*** Records for this task ***

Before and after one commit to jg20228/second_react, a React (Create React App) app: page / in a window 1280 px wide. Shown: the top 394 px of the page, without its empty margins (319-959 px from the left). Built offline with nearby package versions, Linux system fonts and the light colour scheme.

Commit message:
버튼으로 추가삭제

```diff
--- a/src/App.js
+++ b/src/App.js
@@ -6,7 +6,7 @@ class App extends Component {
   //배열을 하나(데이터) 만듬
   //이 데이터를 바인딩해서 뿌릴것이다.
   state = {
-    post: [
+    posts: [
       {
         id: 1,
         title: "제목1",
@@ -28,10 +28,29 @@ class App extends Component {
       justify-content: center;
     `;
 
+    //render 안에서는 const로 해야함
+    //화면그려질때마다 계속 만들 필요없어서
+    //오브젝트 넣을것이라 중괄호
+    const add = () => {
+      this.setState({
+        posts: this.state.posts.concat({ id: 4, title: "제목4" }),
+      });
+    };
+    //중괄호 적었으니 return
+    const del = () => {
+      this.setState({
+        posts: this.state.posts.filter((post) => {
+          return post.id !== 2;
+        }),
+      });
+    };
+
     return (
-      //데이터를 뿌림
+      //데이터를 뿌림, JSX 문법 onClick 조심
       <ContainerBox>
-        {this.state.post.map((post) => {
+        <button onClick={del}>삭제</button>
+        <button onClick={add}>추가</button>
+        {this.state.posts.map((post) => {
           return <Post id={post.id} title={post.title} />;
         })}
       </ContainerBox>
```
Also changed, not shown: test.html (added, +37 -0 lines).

*** End of Records for this task ***
*** Records for this task ***

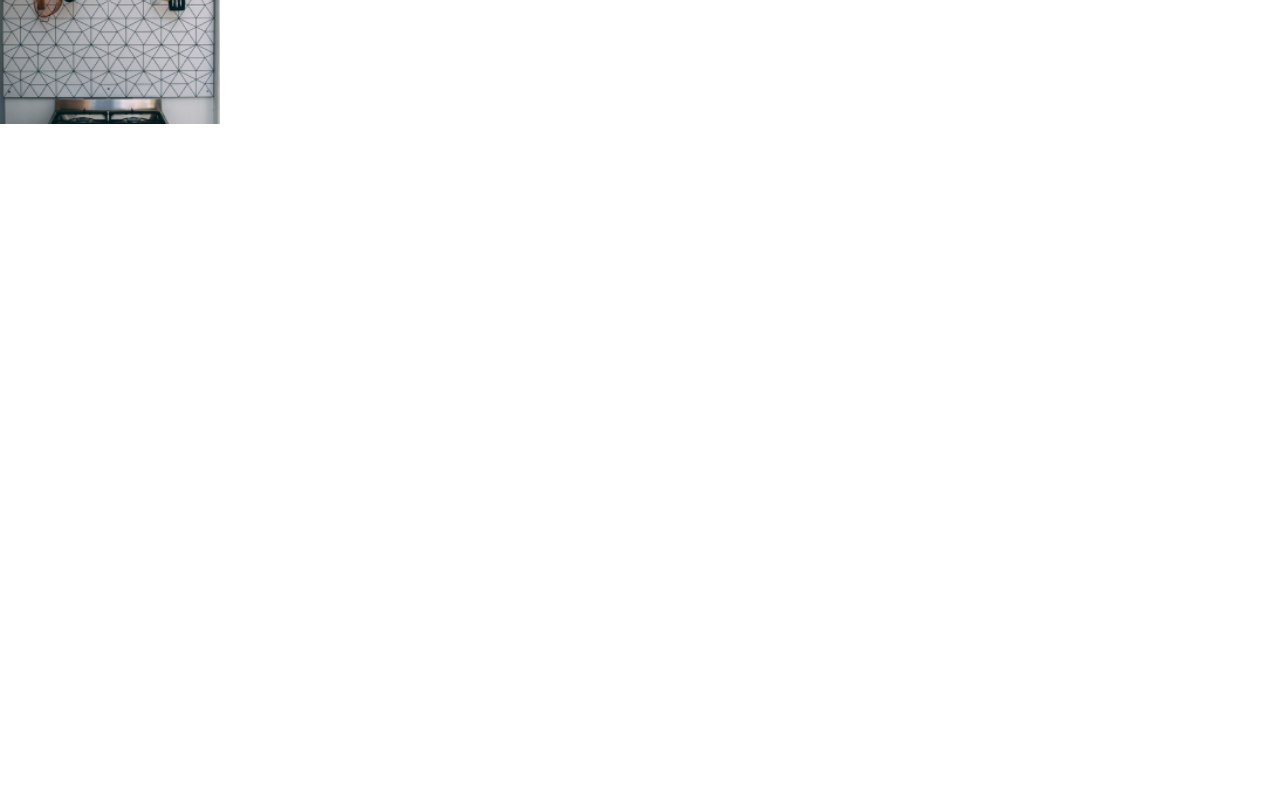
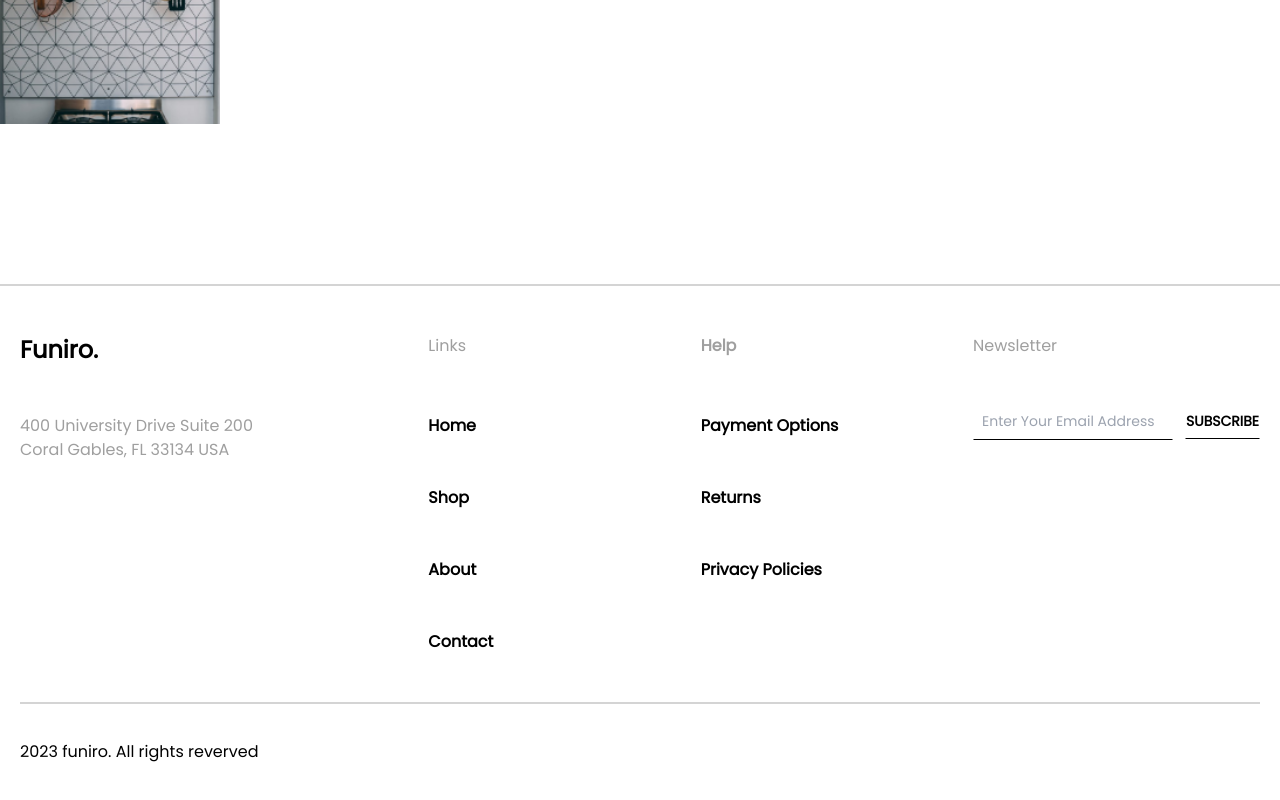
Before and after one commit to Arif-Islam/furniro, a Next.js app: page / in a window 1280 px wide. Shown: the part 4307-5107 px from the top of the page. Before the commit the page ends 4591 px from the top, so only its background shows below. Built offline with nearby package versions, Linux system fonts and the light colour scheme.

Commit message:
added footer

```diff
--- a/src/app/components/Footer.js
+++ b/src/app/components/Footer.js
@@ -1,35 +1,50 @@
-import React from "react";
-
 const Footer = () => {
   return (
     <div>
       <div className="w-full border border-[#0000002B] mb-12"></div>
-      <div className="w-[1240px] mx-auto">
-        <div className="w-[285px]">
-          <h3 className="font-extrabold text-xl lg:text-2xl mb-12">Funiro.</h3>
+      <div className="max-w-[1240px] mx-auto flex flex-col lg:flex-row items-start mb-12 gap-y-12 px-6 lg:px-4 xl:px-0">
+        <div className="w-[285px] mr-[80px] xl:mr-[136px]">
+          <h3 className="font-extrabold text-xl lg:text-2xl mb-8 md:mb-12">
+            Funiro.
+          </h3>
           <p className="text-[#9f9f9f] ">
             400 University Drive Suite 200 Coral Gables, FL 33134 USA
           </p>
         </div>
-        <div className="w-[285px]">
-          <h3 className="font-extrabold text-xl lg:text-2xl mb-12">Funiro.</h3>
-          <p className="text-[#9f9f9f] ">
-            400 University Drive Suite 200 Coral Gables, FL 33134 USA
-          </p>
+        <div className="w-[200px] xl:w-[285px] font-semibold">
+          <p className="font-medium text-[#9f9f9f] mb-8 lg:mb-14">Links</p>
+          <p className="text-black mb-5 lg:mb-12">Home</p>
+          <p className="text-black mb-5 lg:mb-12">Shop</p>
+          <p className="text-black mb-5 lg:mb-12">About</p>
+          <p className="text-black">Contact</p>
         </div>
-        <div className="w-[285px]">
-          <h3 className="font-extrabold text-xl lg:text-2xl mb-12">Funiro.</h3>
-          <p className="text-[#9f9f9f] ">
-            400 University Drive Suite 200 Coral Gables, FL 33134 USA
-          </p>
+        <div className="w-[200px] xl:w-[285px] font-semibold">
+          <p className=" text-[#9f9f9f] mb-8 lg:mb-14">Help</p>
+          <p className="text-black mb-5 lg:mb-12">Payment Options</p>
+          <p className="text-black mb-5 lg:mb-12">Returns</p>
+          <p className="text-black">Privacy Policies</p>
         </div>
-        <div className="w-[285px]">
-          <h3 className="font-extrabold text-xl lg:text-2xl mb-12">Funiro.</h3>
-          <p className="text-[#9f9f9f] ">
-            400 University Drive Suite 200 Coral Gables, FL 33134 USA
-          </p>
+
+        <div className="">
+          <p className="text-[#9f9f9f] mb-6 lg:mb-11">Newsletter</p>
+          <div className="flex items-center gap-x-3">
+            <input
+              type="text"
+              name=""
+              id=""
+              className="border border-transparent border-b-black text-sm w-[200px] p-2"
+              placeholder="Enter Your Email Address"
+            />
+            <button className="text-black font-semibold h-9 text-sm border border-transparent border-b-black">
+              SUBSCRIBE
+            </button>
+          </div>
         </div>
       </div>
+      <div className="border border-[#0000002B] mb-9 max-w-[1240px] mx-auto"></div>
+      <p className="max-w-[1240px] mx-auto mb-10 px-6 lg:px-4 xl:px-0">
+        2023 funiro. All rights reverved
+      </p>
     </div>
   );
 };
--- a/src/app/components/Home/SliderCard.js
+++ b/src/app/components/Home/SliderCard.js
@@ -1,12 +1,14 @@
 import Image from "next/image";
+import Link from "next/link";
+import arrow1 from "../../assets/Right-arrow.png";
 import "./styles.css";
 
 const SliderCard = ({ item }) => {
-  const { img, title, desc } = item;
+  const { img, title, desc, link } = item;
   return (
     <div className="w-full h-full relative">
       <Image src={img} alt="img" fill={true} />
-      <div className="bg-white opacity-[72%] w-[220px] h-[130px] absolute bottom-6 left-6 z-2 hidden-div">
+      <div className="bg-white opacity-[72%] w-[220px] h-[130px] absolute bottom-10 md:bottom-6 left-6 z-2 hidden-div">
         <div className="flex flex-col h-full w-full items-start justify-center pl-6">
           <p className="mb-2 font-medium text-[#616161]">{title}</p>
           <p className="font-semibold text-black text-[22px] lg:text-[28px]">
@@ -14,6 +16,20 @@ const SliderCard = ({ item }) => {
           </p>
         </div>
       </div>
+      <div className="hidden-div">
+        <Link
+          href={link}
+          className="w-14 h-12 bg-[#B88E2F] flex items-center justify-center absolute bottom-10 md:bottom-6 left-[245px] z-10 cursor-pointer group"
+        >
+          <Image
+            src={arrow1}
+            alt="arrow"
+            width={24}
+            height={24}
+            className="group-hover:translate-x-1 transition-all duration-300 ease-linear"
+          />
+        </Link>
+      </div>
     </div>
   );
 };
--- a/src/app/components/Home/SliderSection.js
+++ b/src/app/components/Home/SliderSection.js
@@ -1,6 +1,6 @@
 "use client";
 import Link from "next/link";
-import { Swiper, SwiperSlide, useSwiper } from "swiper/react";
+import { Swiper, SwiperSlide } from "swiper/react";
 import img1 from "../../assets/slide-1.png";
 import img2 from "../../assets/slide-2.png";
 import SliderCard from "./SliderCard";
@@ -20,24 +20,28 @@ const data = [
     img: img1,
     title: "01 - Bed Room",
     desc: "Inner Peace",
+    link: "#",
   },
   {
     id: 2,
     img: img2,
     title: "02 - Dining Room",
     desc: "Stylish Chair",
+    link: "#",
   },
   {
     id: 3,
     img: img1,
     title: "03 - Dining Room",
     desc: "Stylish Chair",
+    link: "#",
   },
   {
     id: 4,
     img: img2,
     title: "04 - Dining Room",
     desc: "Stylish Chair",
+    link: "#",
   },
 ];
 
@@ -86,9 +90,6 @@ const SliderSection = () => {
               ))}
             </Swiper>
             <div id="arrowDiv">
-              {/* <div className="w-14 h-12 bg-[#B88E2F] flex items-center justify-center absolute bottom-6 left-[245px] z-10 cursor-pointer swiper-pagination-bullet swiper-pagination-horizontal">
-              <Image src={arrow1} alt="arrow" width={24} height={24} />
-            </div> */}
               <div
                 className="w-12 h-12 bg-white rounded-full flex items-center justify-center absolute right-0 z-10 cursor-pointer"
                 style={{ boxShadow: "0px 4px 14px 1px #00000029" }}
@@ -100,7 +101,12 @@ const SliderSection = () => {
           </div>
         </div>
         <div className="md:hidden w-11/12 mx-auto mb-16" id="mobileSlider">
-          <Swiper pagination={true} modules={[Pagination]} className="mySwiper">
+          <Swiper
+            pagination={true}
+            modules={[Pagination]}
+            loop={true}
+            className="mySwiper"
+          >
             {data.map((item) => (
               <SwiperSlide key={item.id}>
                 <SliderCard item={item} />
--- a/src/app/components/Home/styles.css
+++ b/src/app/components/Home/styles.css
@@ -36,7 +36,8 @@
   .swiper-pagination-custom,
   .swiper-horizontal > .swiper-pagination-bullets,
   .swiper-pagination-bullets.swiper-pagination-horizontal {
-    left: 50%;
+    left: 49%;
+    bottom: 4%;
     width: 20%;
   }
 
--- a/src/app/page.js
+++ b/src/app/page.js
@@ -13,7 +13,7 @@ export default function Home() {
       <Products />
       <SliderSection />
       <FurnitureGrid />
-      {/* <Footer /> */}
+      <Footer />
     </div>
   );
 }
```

*** End of Records for this task ***

#### Directions for this task
Check each line above for the string "height" and copy every line that has it.

#### Solution to this task
+            height={24}
-              <Image src={arrow1} alt="arrow" width={24} height={24} />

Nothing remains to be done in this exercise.